His comments come as an EIS statutory postal ballot for industrial action in the secondary sector over excessive SQA-related workload enters its final week.
Speaking to delegates at Dundee’s Caird Hall, Mr Flanagan said, "Our statutory industrial action ballot on excessive SQA-related workload closes next week, on Thursday 16 June.
"I would like to take this opportunity to urge all Secondary members to use their vote and post back their ballot papers before this deadline.
"We need to send a clear message to the Scottish Government and the SQA, so let’s have an overwhelming ‘Yes’ vote in the National Qualifications workload ballot.”
Mr Flanagan added, "The August 2014 First reflections report identified the need to identify and remove the duplication in unit and external assessment – nearly two years later we are still waiting.
"The SQA says it can’t move any quicker – the truth is ‘Yes, it can’. We know the SQA can move faster. Do they need a crisis to take the matter seriously?”
Mr Flanagan also warned that the introduction of the new National Improvement Framework, and new National Standardised Assessments, must support learning and teaching in schools and not be used to promote a target-setting, league-table approach to measuring pupil progress.
He said, "There is nothing inherently wrong with the NIF – but the litmus test will be what actions flow from analysis of the data. It could be potentially positive if it leads to increased investment; or potentially negative if it narrows the focus to an obsession with targets.
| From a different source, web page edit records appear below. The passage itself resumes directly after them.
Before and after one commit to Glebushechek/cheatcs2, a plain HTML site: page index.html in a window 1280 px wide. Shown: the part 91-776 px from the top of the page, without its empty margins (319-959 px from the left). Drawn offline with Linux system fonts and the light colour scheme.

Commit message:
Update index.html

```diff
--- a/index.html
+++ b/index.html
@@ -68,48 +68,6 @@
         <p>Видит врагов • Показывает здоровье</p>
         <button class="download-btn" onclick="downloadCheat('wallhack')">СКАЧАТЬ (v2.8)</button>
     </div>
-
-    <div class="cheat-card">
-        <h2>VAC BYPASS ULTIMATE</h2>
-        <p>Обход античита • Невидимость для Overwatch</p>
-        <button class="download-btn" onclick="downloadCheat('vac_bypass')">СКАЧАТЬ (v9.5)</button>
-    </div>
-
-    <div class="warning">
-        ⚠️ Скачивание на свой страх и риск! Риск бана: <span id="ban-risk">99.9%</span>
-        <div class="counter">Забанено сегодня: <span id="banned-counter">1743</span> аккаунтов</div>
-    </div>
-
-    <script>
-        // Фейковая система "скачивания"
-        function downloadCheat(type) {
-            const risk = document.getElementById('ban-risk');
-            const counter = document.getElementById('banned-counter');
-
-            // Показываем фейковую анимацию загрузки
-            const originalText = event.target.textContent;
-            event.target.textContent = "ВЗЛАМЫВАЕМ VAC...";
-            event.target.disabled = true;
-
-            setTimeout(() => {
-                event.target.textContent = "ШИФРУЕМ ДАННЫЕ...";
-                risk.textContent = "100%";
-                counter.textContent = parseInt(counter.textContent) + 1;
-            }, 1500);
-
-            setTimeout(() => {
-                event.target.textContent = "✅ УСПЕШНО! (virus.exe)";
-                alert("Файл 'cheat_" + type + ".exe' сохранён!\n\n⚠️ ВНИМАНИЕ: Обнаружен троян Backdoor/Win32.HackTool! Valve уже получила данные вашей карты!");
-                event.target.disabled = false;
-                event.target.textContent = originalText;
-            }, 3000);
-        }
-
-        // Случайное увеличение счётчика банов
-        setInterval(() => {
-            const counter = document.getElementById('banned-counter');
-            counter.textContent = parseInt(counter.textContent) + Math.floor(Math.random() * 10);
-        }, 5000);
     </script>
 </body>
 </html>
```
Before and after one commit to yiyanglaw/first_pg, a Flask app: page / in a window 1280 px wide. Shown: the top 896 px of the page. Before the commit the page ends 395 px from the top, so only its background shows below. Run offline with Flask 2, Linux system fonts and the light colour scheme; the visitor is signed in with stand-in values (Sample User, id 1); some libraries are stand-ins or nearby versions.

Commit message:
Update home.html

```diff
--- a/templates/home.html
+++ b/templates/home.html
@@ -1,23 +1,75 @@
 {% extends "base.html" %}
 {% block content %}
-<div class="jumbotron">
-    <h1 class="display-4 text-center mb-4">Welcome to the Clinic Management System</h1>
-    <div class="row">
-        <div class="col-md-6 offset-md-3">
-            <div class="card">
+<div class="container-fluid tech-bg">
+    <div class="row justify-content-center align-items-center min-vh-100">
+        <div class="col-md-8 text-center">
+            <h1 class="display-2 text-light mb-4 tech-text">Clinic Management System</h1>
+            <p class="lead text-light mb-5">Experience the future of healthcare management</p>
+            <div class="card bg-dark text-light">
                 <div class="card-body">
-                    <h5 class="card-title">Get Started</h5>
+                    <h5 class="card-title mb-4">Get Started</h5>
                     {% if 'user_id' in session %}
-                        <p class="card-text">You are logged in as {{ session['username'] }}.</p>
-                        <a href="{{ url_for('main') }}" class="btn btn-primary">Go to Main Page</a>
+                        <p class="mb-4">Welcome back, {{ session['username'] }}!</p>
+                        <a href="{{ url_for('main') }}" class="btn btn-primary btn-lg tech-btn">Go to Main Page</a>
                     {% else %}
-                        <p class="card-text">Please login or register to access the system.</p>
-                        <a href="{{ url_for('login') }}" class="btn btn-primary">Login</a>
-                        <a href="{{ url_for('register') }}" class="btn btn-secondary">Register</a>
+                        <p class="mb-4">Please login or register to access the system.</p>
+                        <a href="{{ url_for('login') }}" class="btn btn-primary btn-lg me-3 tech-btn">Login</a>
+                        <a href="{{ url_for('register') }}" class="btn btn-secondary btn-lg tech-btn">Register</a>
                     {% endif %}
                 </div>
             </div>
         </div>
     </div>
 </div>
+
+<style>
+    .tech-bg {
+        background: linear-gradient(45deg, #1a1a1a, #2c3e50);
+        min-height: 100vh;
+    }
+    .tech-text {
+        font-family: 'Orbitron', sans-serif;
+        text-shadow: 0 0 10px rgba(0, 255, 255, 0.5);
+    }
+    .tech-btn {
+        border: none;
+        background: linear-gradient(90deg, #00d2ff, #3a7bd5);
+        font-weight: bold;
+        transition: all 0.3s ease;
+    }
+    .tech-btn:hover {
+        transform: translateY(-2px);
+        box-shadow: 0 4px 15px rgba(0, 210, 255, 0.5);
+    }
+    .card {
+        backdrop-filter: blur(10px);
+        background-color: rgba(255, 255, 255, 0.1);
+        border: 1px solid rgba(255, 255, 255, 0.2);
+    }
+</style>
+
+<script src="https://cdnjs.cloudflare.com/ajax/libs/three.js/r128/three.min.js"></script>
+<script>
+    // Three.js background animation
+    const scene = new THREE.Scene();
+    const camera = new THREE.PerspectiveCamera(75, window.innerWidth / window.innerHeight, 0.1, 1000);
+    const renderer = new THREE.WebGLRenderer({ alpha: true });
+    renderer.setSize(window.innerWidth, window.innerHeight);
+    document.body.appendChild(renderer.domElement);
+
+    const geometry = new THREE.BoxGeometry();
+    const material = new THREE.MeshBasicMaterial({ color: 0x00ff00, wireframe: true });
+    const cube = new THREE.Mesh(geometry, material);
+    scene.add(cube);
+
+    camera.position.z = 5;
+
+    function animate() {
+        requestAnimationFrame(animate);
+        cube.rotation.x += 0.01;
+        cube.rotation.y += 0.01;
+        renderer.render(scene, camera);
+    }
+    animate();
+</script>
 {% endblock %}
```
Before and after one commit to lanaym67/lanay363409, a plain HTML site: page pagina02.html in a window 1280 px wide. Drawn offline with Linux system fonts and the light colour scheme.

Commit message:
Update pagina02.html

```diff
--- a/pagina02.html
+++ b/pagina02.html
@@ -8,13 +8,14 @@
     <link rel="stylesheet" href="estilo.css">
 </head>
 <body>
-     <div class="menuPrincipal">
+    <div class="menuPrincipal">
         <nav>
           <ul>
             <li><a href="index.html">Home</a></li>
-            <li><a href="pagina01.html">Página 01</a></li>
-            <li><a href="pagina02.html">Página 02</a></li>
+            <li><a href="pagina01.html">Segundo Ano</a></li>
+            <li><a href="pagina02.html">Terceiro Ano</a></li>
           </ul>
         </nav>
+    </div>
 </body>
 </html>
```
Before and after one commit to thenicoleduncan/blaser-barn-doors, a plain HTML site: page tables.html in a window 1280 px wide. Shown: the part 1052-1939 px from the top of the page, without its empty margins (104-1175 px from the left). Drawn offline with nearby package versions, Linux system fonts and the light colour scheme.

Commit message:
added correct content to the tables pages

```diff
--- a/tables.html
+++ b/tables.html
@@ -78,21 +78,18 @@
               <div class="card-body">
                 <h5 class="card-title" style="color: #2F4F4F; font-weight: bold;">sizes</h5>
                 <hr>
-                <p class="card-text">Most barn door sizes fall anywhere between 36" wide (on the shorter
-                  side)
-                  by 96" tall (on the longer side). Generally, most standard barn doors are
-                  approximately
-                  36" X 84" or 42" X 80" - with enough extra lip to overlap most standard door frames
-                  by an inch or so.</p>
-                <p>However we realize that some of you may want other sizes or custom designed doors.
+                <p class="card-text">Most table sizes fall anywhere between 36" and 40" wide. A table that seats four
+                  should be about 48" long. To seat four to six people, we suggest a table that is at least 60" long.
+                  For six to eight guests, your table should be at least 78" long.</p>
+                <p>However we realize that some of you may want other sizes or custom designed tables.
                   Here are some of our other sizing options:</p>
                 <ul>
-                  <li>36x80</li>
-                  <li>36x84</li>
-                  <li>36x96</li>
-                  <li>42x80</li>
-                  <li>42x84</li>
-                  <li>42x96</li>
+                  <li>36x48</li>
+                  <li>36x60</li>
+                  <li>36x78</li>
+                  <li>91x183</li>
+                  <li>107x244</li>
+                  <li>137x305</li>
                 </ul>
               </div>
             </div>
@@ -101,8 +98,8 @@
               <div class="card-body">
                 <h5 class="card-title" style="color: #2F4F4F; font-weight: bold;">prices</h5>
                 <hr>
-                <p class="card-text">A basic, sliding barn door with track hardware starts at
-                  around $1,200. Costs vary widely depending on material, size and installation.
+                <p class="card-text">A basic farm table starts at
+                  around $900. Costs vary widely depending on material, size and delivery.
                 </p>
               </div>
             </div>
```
"We have been there before – we are not going back again. Data rich education systems are fine; data driven systems are not.”
A copy of Mr Flanagan’s speech can be found here.